Exercise inputs:
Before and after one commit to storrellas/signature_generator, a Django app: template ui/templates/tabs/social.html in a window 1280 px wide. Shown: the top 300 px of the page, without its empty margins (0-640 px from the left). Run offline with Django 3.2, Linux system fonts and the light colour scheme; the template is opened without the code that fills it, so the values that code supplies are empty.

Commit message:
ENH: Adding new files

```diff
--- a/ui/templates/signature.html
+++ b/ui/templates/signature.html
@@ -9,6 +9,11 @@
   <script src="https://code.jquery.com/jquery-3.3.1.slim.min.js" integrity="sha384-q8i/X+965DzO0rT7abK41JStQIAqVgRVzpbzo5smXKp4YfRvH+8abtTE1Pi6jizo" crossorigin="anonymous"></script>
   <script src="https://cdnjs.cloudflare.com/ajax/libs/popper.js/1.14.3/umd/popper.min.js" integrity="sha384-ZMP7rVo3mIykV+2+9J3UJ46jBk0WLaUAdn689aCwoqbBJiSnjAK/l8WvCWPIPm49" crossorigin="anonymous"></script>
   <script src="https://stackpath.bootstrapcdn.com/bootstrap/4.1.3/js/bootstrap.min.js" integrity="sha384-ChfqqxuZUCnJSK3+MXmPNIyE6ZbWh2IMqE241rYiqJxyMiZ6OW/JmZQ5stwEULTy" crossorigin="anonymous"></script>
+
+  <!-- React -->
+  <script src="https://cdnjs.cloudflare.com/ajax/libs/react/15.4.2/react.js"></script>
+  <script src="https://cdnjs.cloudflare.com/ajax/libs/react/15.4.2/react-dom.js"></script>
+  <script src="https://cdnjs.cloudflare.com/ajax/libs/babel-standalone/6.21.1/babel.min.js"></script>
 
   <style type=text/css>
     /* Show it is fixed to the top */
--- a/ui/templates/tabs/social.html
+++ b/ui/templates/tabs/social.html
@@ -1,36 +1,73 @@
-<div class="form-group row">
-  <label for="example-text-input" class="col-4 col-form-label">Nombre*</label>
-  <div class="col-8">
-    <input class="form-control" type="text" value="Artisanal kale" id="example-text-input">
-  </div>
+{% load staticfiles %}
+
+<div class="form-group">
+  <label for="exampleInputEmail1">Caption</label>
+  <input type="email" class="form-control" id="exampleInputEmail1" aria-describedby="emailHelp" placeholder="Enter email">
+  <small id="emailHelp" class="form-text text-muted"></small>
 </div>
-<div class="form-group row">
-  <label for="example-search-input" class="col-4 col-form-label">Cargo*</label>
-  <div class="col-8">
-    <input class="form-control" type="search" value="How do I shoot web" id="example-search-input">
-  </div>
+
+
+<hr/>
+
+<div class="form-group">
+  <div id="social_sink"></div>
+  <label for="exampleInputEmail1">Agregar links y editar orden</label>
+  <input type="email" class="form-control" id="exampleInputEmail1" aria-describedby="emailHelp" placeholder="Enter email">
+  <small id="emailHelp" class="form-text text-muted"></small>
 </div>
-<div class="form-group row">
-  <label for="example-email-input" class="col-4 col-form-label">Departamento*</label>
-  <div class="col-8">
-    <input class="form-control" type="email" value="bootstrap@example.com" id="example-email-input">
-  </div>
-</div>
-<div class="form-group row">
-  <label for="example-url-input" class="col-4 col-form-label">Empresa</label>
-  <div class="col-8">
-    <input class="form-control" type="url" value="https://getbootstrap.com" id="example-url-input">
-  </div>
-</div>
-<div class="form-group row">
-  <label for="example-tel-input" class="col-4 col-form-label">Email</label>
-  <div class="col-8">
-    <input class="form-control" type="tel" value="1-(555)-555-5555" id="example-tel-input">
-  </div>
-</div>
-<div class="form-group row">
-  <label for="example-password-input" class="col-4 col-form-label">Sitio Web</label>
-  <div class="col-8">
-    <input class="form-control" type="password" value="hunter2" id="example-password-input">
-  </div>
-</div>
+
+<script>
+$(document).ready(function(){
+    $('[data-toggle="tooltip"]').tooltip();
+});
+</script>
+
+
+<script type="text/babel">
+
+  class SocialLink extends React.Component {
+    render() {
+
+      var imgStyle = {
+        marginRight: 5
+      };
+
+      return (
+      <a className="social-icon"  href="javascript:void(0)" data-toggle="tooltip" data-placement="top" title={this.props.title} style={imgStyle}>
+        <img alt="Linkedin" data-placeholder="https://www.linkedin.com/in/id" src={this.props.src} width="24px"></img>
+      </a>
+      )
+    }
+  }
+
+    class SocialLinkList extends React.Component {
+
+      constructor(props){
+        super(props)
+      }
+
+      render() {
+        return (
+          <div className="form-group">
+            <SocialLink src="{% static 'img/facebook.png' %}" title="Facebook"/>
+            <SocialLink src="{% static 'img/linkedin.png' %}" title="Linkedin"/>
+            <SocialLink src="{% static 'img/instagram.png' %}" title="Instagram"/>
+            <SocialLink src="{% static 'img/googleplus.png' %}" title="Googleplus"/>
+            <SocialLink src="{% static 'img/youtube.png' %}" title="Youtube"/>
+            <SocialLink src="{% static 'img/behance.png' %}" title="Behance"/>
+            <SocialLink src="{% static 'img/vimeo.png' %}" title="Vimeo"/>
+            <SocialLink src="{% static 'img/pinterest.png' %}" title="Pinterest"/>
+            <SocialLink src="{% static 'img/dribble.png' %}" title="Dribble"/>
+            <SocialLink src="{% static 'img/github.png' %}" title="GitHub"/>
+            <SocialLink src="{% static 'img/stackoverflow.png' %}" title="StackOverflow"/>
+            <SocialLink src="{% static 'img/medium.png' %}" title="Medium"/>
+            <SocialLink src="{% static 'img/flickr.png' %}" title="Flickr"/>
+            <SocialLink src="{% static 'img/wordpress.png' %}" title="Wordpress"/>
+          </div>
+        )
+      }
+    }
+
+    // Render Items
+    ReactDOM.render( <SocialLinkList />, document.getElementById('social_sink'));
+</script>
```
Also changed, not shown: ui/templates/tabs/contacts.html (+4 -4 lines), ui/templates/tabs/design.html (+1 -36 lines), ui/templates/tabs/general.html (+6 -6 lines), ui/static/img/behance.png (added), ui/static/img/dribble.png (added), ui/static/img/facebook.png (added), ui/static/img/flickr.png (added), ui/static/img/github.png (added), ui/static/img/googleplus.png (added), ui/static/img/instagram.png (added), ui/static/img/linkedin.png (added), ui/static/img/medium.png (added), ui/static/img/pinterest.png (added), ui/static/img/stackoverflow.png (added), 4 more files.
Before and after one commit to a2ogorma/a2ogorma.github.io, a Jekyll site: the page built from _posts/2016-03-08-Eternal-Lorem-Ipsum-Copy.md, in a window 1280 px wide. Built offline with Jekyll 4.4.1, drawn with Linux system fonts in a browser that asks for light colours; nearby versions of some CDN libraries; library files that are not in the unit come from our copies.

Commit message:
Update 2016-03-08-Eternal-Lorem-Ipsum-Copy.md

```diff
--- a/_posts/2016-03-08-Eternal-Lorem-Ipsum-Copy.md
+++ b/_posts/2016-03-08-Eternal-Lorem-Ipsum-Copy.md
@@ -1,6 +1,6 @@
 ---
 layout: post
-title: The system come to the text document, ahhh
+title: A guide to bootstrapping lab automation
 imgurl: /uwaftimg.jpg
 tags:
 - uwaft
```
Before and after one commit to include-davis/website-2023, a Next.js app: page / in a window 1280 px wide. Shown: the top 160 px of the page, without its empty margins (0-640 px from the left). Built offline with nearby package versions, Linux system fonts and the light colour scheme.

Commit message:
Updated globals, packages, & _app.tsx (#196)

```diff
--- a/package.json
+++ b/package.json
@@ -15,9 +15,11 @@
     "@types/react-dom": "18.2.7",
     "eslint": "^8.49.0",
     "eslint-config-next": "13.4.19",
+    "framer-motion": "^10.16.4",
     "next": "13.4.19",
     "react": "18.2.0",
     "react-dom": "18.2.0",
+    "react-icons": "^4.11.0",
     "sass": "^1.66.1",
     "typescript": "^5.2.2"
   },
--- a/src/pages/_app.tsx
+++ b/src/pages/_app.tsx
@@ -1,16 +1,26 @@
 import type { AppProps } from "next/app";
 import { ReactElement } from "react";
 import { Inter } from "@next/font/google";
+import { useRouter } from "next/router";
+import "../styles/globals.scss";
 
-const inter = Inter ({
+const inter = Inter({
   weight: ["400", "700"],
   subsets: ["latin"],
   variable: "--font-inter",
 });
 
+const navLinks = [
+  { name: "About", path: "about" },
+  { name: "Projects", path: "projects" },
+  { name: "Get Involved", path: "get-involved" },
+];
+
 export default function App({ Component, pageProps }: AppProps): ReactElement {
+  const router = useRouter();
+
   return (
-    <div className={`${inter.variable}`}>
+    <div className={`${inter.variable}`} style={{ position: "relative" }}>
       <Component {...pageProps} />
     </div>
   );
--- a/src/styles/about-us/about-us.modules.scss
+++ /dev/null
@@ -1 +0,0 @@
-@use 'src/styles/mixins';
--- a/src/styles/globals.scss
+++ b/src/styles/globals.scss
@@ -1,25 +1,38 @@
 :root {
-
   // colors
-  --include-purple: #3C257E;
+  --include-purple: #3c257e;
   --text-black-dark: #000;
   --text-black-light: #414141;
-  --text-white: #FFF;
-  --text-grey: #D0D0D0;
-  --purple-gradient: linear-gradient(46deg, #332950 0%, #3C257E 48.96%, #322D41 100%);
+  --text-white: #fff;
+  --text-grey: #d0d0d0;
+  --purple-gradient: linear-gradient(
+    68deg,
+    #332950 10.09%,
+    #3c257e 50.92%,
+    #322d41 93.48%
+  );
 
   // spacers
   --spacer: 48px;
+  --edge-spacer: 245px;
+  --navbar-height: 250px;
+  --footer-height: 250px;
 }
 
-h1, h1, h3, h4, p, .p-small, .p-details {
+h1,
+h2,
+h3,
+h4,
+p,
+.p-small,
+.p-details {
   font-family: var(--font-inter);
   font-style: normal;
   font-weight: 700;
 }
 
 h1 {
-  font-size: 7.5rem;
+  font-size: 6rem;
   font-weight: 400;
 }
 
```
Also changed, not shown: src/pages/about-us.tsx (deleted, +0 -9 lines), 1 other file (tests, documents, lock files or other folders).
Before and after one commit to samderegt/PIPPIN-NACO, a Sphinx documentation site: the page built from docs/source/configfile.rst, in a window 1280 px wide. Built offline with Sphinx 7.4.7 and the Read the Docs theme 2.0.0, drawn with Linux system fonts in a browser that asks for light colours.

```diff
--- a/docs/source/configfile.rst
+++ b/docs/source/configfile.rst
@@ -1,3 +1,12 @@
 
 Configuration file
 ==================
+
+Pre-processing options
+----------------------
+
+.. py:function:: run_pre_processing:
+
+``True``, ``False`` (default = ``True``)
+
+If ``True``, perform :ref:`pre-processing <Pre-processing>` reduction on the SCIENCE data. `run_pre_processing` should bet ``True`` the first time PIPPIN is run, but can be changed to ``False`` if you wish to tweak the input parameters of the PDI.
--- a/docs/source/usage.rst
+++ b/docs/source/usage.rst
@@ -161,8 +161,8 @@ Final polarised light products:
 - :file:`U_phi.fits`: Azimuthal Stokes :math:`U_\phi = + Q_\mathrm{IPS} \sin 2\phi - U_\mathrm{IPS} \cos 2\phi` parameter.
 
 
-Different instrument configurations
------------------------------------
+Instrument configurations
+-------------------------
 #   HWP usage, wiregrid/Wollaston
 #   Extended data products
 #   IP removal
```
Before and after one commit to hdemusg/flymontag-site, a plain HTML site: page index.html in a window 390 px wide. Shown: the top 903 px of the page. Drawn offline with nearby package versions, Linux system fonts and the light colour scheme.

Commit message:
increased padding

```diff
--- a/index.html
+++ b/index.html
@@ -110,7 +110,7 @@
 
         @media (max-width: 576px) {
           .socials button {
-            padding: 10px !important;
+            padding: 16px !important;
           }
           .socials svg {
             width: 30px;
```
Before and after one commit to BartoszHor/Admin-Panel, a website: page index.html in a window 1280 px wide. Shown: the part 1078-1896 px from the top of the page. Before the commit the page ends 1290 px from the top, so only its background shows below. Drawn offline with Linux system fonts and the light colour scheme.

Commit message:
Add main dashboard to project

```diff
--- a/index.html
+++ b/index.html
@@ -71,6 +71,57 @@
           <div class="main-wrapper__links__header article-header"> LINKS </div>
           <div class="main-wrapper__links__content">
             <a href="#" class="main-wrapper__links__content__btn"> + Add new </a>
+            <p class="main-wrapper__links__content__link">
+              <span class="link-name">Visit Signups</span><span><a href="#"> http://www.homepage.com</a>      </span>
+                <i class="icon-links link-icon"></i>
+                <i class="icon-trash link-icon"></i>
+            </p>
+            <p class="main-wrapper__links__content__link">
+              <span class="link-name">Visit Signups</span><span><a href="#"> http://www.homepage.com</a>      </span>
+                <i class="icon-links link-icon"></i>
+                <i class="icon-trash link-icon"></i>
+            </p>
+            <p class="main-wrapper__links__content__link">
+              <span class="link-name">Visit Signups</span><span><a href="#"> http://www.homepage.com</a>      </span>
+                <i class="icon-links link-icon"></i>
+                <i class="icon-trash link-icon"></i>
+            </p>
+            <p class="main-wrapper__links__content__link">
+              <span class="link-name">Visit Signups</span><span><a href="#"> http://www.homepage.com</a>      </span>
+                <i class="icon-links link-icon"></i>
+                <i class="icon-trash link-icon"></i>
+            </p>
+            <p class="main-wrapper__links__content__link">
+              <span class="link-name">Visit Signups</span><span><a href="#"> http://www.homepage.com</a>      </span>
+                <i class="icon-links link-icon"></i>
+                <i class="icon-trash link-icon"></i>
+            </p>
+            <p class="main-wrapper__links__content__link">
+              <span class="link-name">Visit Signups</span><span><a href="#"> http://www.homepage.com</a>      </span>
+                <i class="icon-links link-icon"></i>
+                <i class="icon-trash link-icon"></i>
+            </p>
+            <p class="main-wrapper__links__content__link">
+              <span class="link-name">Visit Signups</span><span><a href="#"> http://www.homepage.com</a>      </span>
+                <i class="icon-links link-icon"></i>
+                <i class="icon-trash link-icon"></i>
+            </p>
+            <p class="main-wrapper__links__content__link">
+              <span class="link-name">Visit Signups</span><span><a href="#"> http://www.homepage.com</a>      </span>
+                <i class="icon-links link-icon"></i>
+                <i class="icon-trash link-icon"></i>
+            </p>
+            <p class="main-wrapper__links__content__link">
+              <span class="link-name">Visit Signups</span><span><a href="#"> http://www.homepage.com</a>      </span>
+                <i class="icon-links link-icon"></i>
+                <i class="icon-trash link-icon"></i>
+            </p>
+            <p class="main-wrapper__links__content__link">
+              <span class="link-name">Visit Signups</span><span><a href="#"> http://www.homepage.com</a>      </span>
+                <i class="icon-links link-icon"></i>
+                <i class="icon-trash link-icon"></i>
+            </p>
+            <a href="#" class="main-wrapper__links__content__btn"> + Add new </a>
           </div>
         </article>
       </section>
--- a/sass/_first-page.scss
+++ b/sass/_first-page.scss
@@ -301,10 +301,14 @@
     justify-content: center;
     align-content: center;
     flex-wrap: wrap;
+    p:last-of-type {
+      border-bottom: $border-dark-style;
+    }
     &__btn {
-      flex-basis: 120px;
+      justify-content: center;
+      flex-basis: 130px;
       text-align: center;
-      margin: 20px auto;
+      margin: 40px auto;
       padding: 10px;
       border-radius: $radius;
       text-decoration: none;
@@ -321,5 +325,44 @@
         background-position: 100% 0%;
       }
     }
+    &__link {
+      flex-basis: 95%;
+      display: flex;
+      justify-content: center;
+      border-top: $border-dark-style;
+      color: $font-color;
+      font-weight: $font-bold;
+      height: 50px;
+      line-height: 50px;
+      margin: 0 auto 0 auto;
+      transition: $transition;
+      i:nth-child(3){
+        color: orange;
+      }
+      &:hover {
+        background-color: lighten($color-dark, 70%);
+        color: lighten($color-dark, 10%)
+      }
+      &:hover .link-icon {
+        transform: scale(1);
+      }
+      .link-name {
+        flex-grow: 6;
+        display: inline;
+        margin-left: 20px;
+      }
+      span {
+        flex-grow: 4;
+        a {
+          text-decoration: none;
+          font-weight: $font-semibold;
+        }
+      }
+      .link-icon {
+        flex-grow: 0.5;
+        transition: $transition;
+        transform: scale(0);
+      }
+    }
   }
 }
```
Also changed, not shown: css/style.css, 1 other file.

Work to be completed: Return the lines containing "scss", taking each one from the listing.

Exercise result:
+import "../styles/globals.scss";
--- a/src/styles/about-us/about-us.modules.scss
--- a/src/styles/globals.scss
+++ b/src/styles/globals.scss
--- a/sass/_first-page.scss
+++ b/sass/_first-page.scss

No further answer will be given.